### Exercise instructions
If an entry includes an image, drop the image and copy the rest verbatim.

-- Opening Marker --

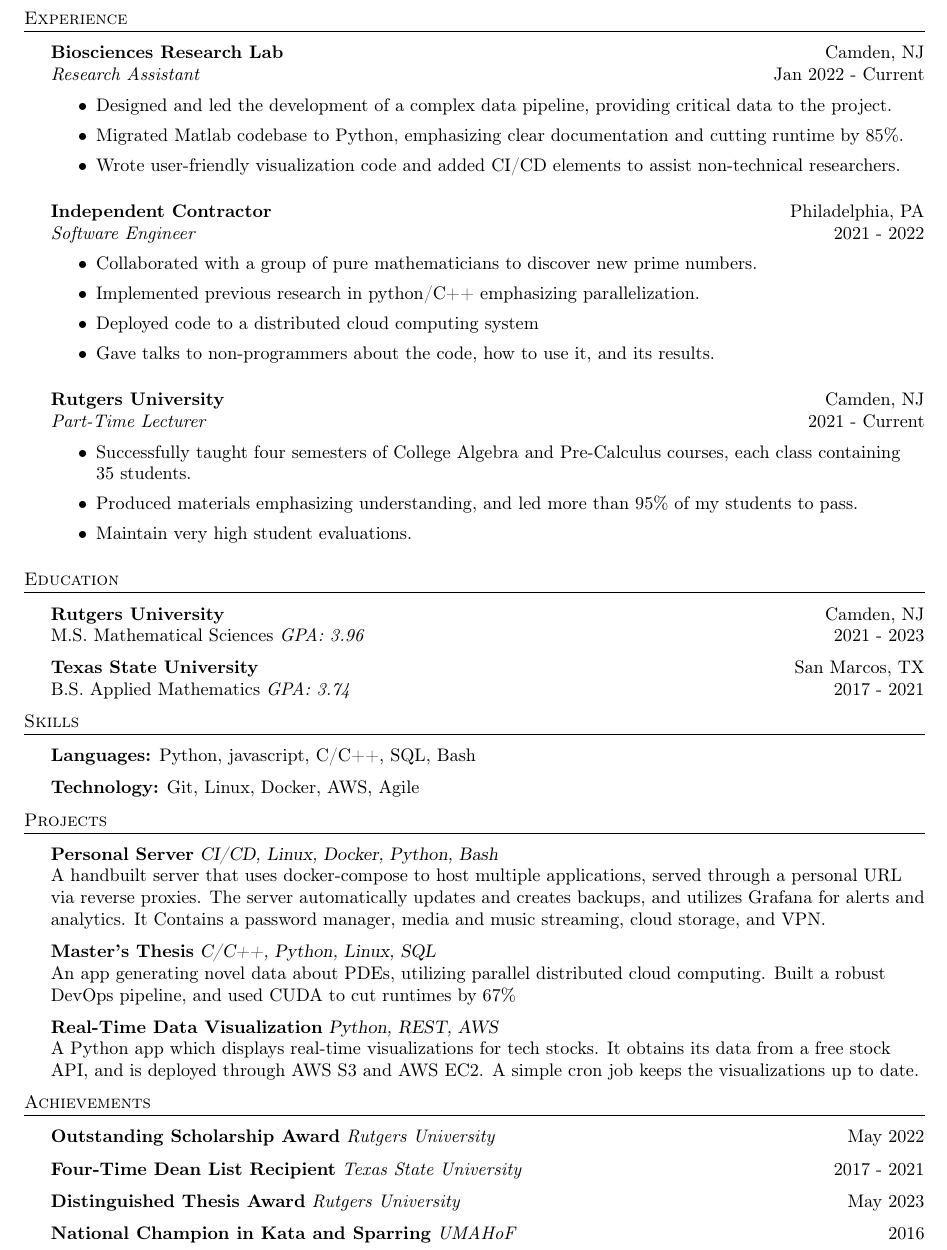
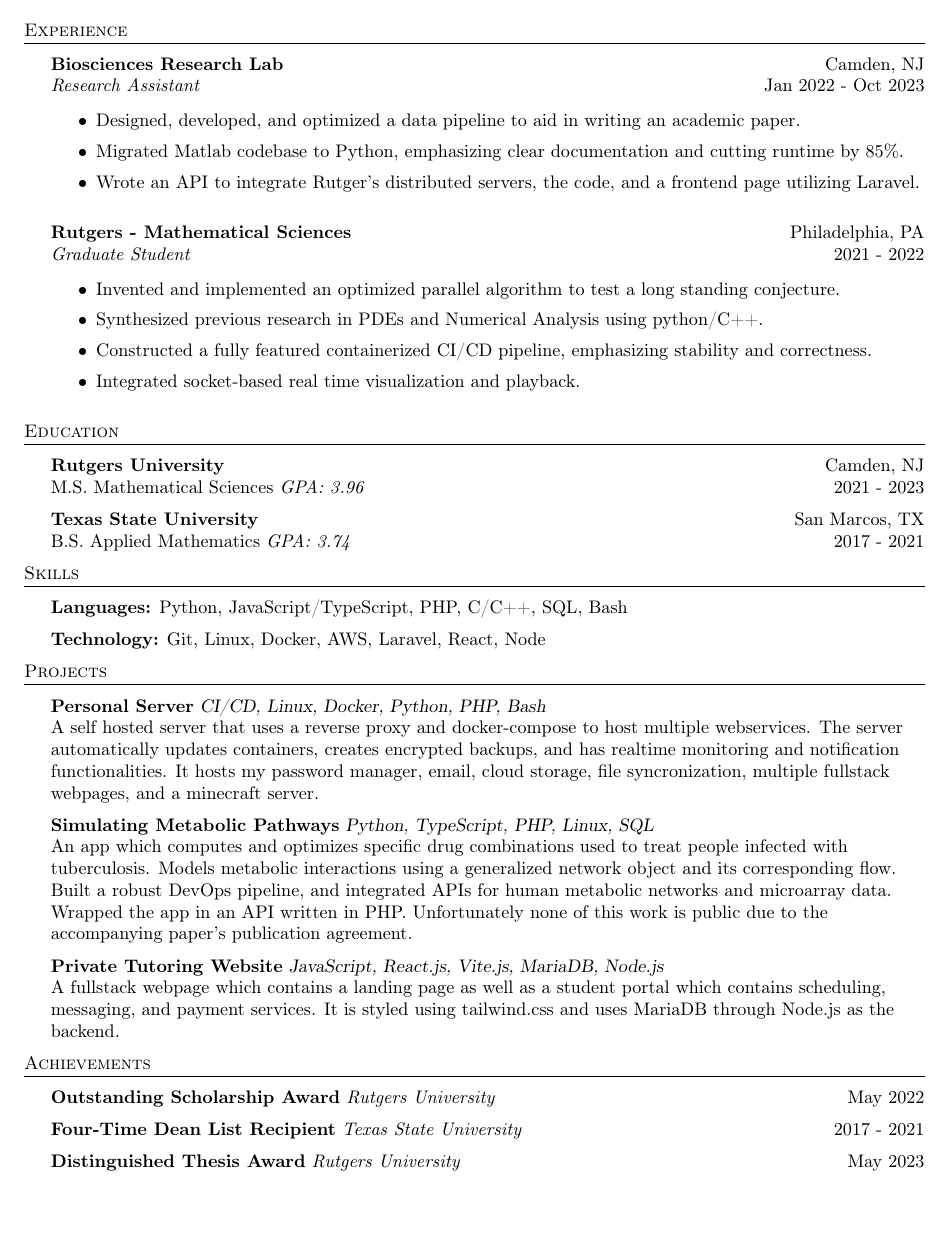
Before and after one commit to LoganOReed/resume, a LaTeX CV (basic-resume.tex, which reads info/achievements/software-engineer.tex, info/experience/software-engineer.tex, info/projects/software-engineer.tex): part of the page, cut so that both start at the same text, the shorter picture padded with empty space. Compiled offline with pdfLaTeX.

Commit message:
Finished Rough Draft

```diff
--- a/info/achievements/software-engineer.tex
+++ b/info/achievements/software-engineer.tex
@@ -4,4 +4,3 @@
 \achievement{Outstanding Scholarship Award}{Rutgers University}{May 2022}{}
 \achievement{Four-Time Dean List Recipient}{Texas State University}{2017 - 2021}{}
 \achievement{Distinguished Thesis Award}{Rutgers University}{May 2023}{}
-\achievement{National Champion in Kata and Sparring}{UMAHoF}{2016}{}
--- a/info/experience/software-engineer.tex
+++ b/info/experience/software-engineer.tex
@@ -2,21 +2,15 @@
 
 \section{Experience}
 
-\begin{role}{Biosciences Research Lab}{Camden, NJ}{Research Assistant}{Jan 2022 - Current}
-  \item Designed and led the development of a complex data pipeline, providing critical data to the project.
+\begin{role}{Biosciences Research Lab}{Camden, NJ}{Research Assistant}{Jan 2022 - Oct 2023}
+  \item Designed, developed, and optimized a data pipeline to aid in writing an academic paper.
   \item Migrated Matlab codebase to Python, emphasizing clear documentation and cutting runtime by $85\%$.
-  \item Wrote user-friendly visualization code and added CI/CD elements to assist non-technical researchers.
+  \item Wrote an API to integrate Rutger's distributed servers, the code, and a frontend page utilizing Laravel.
 \end{role}
 
-\begin{role}{Independent Contractor}{Philadelphia, PA}{Software Engineer}{2021 - 2022}
-  \item Collaborated with a group of pure mathematicians to discover new prime numbers.
-  \item Implemented previous research in python/C++ emphasizing parallelization.
-  \item Deployed code to a distributed cloud computing system
-  \item Gave talks to non-programmers about the code, how to use it, and its results.
+\begin{role}{Rutgers - Mathematical Sciences}{Philadelphia, PA}{Graduate Student}{2021 - 2022}
+  \item Invented and implemented an optimized parallel algorithm to test a long standing conjecture.
+  \item Synthesized previous research in PDEs and Numerical Analysis using python/C++.
+  \item Constructed a fully featured containerized CI/CD pipeline, emphasizing stability and correctness.
+  \item Integrated socket-based real time visualization and playback.
 \end{role}
-
-\begin{role}{Rutgers University}{Camden, NJ}{Part-Time Lecturer}{2021 - Current}
-\item Successfully taught four semesters of College Algebra and Pre-Calculus courses, each class containing $~35$ students.
-\item Produced materials emphasizing understanding, and led more than $95\%$ of my students to pass.
-\item Maintain very high student evaluations.
-\end{role}
--- a/info/projects/software-engineer.tex
+++ b/info/projects/software-engineer.tex
@@ -2,19 +2,21 @@
 
 \section{Projects}
 
-\project{Personal Server}{CI/CD, Linux, Docker, Python, Bash}{
-  A handbuilt server that uses docker-compose to host multiple applications, served through a personal URL via reverse proxies.
-  The server automatically updates and creates backups, and utilizes Grafana for alerts and analytics.
-  It Contains a password manager, media and music streaming, cloud storage, and VPN.
+\project{Personal Server}{CI/CD, Linux, Docker, Python, PHP, Bash}{
+  A self hosted server that uses a reverse proxy and docker-compose to host multiple webservices.
+  The server automatically updates containers, creates encrypted backups, and has realtime monitoring and notification functionalities.
+  It hosts my password manager, email, cloud storage, file syncronization, multiple fullstack webpages, and a minecraft server.
 }
 
-\project{Master's Thesis}{C/C++, Python, Linux, SQL}{
-  An app generating novel data about PDEs, utilizing parallel distributed cloud computing.
-  Built a robust DevOps pipeline, and used CUDA to cut runtimes by $67\%$
+\project{Simulating Metabolic Pathways}{Python, TypeScript, PHP, Linux, SQL}{
+  An app which computes and optimizes specific drug combinations used to treat people infected with tuberculosis.
+  Models metabolic interactions using a generalized network object and its corresponding flow.
+  Built a robust DevOps pipeline, and integrated APIs for human metabolic networks and microarray data.
+  Wrapped the app in an API written in PHP.
+  Unfortunately none of this work is public due to the accompanying paper's publication agreement.
 }
 
-\project{Real-Time Data Visualization}{Python, REST, AWS}{
-  A Python app which displays real-time visualizations for tech stocks.
-  It obtains its data from a free stock API, and is deployed through AWS S3 and AWS EC2.
-  A simple cron job keeps the visualizations up to date.
+\project{Private Tutoring Website}{JavaScript, React.js, Vite.js, MariaDB, Node.js}{
+  A fullstack webpage which contains a landing page as well as a student portal which contains scheduling, messaging, and payment services.
+  It is styled using tailwind.css and uses MariaDB through Node.js as the backend.
 }
--- a/info/skills/software-engineer.tex
+++ b/info/skills/software-engineer.tex
@@ -2,5 +2,5 @@
 
 \section{Skills}
 
-\skills{Languages}{Python, javascript, C/C++, SQL, Bash}
-\skills{Technology}{Git, Linux, Docker, AWS, Agile}
+\skills{Languages}{Python, JavaScript/TypeScript, PHP, C/C++, SQL, Bash}
+\skills{Technology}{Git, Linux, Docker, AWS, Laravel, React, Node}
```
Also changed, not shown: basic-resume/basic-resume.pdf, 4 other files.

-- Closing Marker --

### Solution for this exercise
Before and after one commit to LoganOReed/resume, a LaTeX CV (basic-resume.tex, which reads info/achievements/software-engineer.tex, info/experience/software-engineer.tex, info/projects/software-engineer.tex): part of the page, cut so that both start at the same text, the shorter picture padded with empty space. Compiled offline with pdfLaTeX.

Commit message:
Finished Rough Draft

```diff
--- a/info/achievements/software-engineer.tex
+++ b/info/achievements/software-engineer.tex
@@ -4,4 +4,3 @@
 \achievement{Outstanding Scholarship Award}{Rutgers University}{May 2022}{}
 \achievement{Four-Time Dean List Recipient}{Texas State University}{2017 - 2021}{}
 \achievement{Distinguished Thesis Award}{Rutgers University}{May 2023}{}
-\achievement{National Champion in Kata and Sparring}{UMAHoF}{2016}{}
--- a/info/experience/software-engineer.tex
+++ b/info/experience/software-engineer.tex
@@ -2,21 +2,15 @@
 
 \section{Experience}
 
-\begin{role}{Biosciences Research Lab}{Camden, NJ}{Research Assistant}{Jan 2022 - Current}
-  \item Designed and led the development of a complex data pipeline, providing critical data to the project.
+\begin{role}{Biosciences Research Lab}{Camden, NJ}{Research Assistant}{Jan 2022 - Oct 2023}
+  \item Designed, developed, and optimized a data pipeline to aid in writing an academic paper.
   \item Migrated Matlab codebase to Python, emphasizing clear documentation and cutting runtime by $85\%$.
-  \item Wrote user-friendly visualization code and added CI/CD elements to assist non-technical researchers.
+  \item Wrote an API to integrate Rutger's distributed servers, the code, and a frontend page utilizing Laravel.
 \end{role}
 
-\begin{role}{Independent Contractor}{Philadelphia, PA}{Software Engineer}{2021 - 2022}
-  \item Collaborated with a group of pure mathematicians to discover new prime numbers.
-  \item Implemented previous research in python/C++ emphasizing parallelization.
-  \item Deployed code to a distributed cloud computing system
-  \item Gave talks to non-programmers about the code, how to use it, and its results.
+\begin{role}{Rutgers - Mathematical Sciences}{Philadelphia, PA}{Graduate Student}{2021 - 2022}
+  \item Invented and implemented an optimized parallel algorithm to test a long standing conjecture.
+  \item Synthesized previous research in PDEs and Numerical Analysis using python/C++.
+  \item Constructed a fully featured containerized CI/CD pipeline, emphasizing stability and correctness.
+  \item Integrated socket-based real time visualization and playback.
 \end{role}
-
-\begin{role}{Rutgers University}{Camden, NJ}{Part-Time Lecturer}{2021 - Current}
-\item Successfully taught four semesters of College Algebra and Pre-Calculus courses, each class containing $~35$ students.
-\item Produced materials emphasizing understanding, and led more than $95\%$ of my students to pass.
-\item Maintain very high student evaluations.
-\end{role}
--- a/info/projects/software-engineer.tex
+++ b/info/projects/software-engineer.tex
@@ -2,19 +2,21 @@
 
 \section{Projects}
 
-\project{Personal Server}{CI/CD, Linux, Docker, Python, Bash}{
-  A handbuilt server that uses docker-compose to host multiple applications, served through a personal URL via reverse proxies.
-  The server automatically updates and creates backups, and utilizes Grafana for alerts and analytics.
-  It Contains a password manager, media and music streaming, cloud storage, and VPN.
+\project{Personal Server}{CI/CD, Linux, Docker, Python, PHP, Bash}{
+  A self hosted server that uses a reverse proxy and docker-compose to host multiple webservices.
+  The server automatically updates containers, creates encrypted backups, and has realtime monitoring and notification functionalities.
+  It hosts my password manager, email, cloud storage, file syncronization, multiple fullstack webpages, and a minecraft server.
 }
 
-\project{Master's Thesis}{C/C++, Python, Linux, SQL}{
-  An app generating novel data about PDEs, utilizing parallel distributed cloud computing.
-  Built a robust DevOps pipeline, and used CUDA to cut runtimes by $67\%$
+\project{Simulating Metabolic Pathways}{Python, TypeScript, PHP, Linux, SQL}{
+  An app which computes and optimizes specific drug combinations used to treat people infected with tuberculosis.
+  Models metabolic interactions using a generalized network object and its corresponding flow.
+  Built a robust DevOps pipeline, and integrated APIs for human metabolic networks and microarray data.
+  Wrapped the app in an API written in PHP.
+  Unfortunately none of this work is public due to the accompanying paper's publication agreement.
 }
 
-\project{Real-Time Data Visualization}{Python, REST, AWS}{
-  A Python app which displays real-time visualizations for tech stocks.
-  It obtains its data from a free stock API, and is deployed through AWS S3 and AWS EC2.
-  A simple cron job keeps the visualizations up to date.
+\project{Private Tutoring Website}{JavaScript, React.js, Vite.js, MariaDB, Node.js}{
+  A fullstack webpage which contains a landing page as well as a student portal which contains scheduling, messaging, and payment services.
+  It is styled using tailwind.css and uses MariaDB through Node.js as the backend.
 }
--- a/info/skills/software-engineer.tex
+++ b/info/skills/software-engineer.tex
@@ -2,5 +2,5 @@
 
 \section{Skills}
 
-\skills{Languages}{Python, javascript, C/C++, SQL, Bash}
-\skills{Technology}{Git, Linux, Docker, AWS, Agile}
+\skills{Languages}{Python, JavaScript/TypeScript, PHP, C/C++, SQL, Bash}
+\skills{Technology}{Git, Linux, Docker, AWS, Laravel, React, Node}
```
Also changed, not shown: basic-resume/basic-resume.pdf, 4 other files.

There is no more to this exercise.